[[ DATASET open ]]
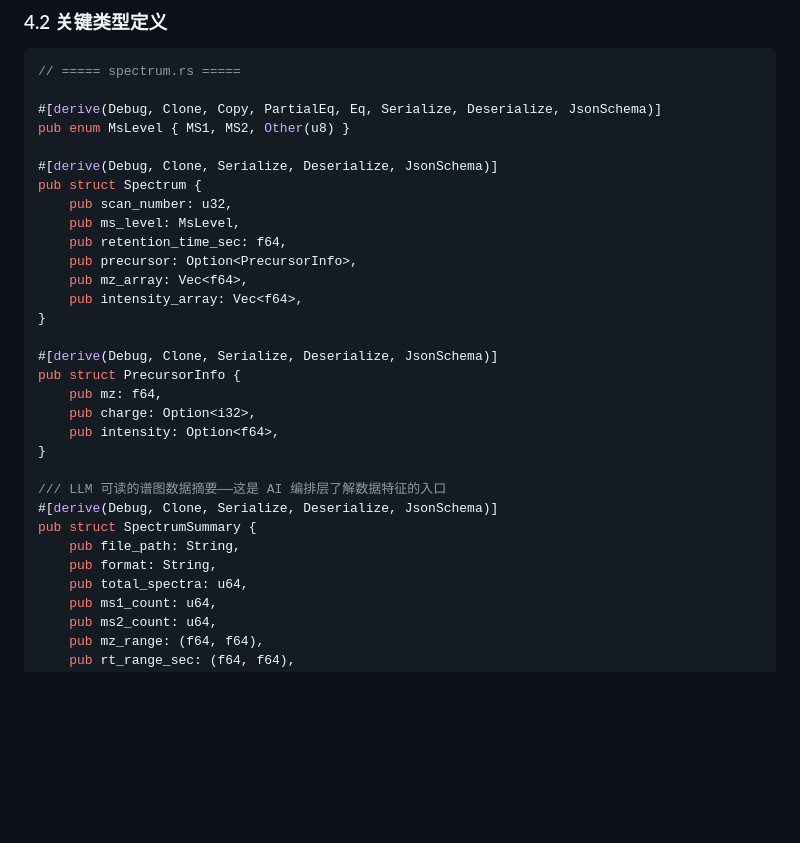
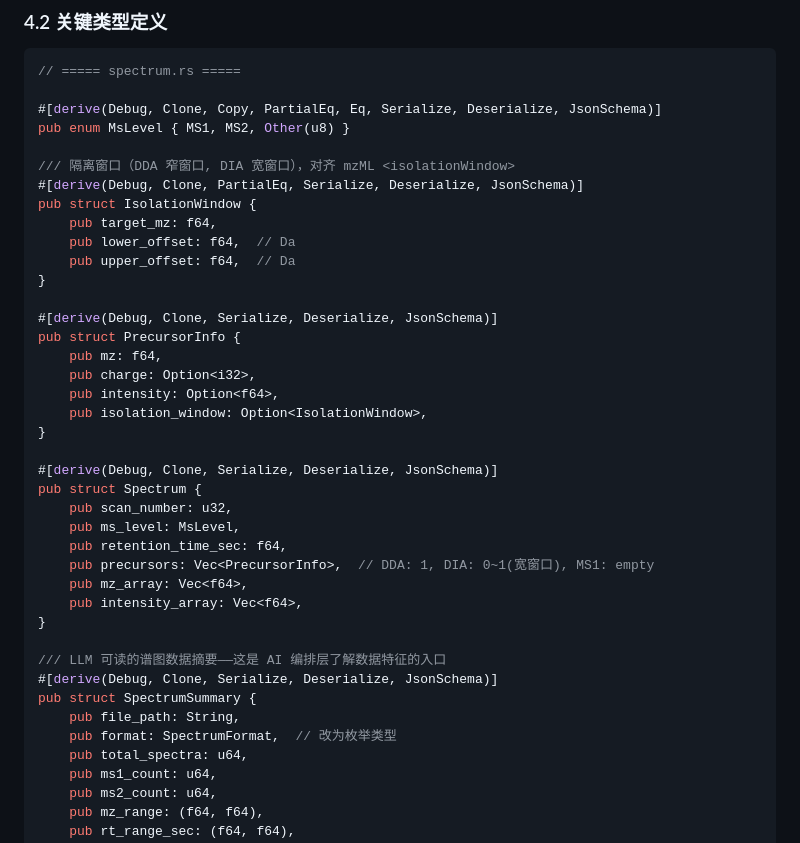
Before and after one commit to verdenmax/proteinCopilot, a Markdown page: docs/architecture.md, the part around the change. Rendered like a GitHub page; blank space fills up the shorter version.

Commit message:
docs: update architecture.md to reflect DIA-compatible spectrum model
Co-authored-by: Copilot <223556219+Copilot@users.noreply.github.com>

```diff
--- a/docs/architecture.md
+++ b/docs/architecture.md
@@ -362,14 +362,12 @@ SearchParams ──────▶ SearchEngineAdapter ──▶ SearchResult
 #[derive(Debug, Clone, Copy, PartialEq, Eq, Serialize, Deserialize, JsonSchema)]
 pub enum MsLevel { MS1, MS2, Other(u8) }
 
-#[derive(Debug, Clone, Serialize, Deserialize, JsonSchema)]
-pub struct Spectrum {
-    pub scan_number: u32,
-    pub ms_level: MsLevel,
-    pub retention_time_sec: f64,
-    pub precursor: Option<PrecursorInfo>,
-    pub mz_array: Vec<f64>,
-    pub intensity_array: Vec<f64>,
+/// 隔离窗口（DDA 窄窗口, DIA 宽窗口），对齐 mzML <isolationWindow>
+#[derive(Debug, Clone, PartialEq, Serialize, Deserialize, JsonSchema)]
+pub struct IsolationWindow {
+    pub target_mz: f64,
+    pub lower_offset: f64,  // Da
+    pub upper_offset: f64,  // Da
 }
 
 #[derive(Debug, Clone, Serialize, Deserialize, JsonSchema)]
@@ -377,13 +375,24 @@ pub struct PrecursorInfo {
     pub mz: f64,
     pub charge: Option<i32>,
     pub intensity: Option<f64>,
+    pub isolation_window: Option<IsolationWindow>,
+}
+
+#[derive(Debug, Clone, Serialize, Deserialize, JsonSchema)]
+pub struct Spectrum {
+    pub scan_number: u32,
+    pub ms_level: MsLevel,
+    pub retention_time_sec: f64,
+    pub precursors: Vec<PrecursorInfo>,  // DDA: 1, DIA: 0~1(宽窗口), MS1: empty
+    pub mz_array: Vec<f64>,
+    pub intensity_array: Vec<f64>,
 }
 
 /// LLM 可读的谱图数据摘要——这是 AI 编排层了解数据特征的入口
 #[derive(Debug, Clone, Serialize, Deserialize, JsonSchema)]
 pub struct SpectrumSummary {
     pub file_path: String,
-    pub format: String,
+    pub format: SpectrumFormat,  // 改为枚举类型
     pub total_spectra: u64,
     pub ms1_count: u64,
     pub ms2_count: u64,
```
[[ DATASET closed ]]
▸ **EXERCISE BRIEF**: List every line above containing the word "String".

▸ **THE COMPLETED TASK**:
     pub file_path: String,
-    pub format: String,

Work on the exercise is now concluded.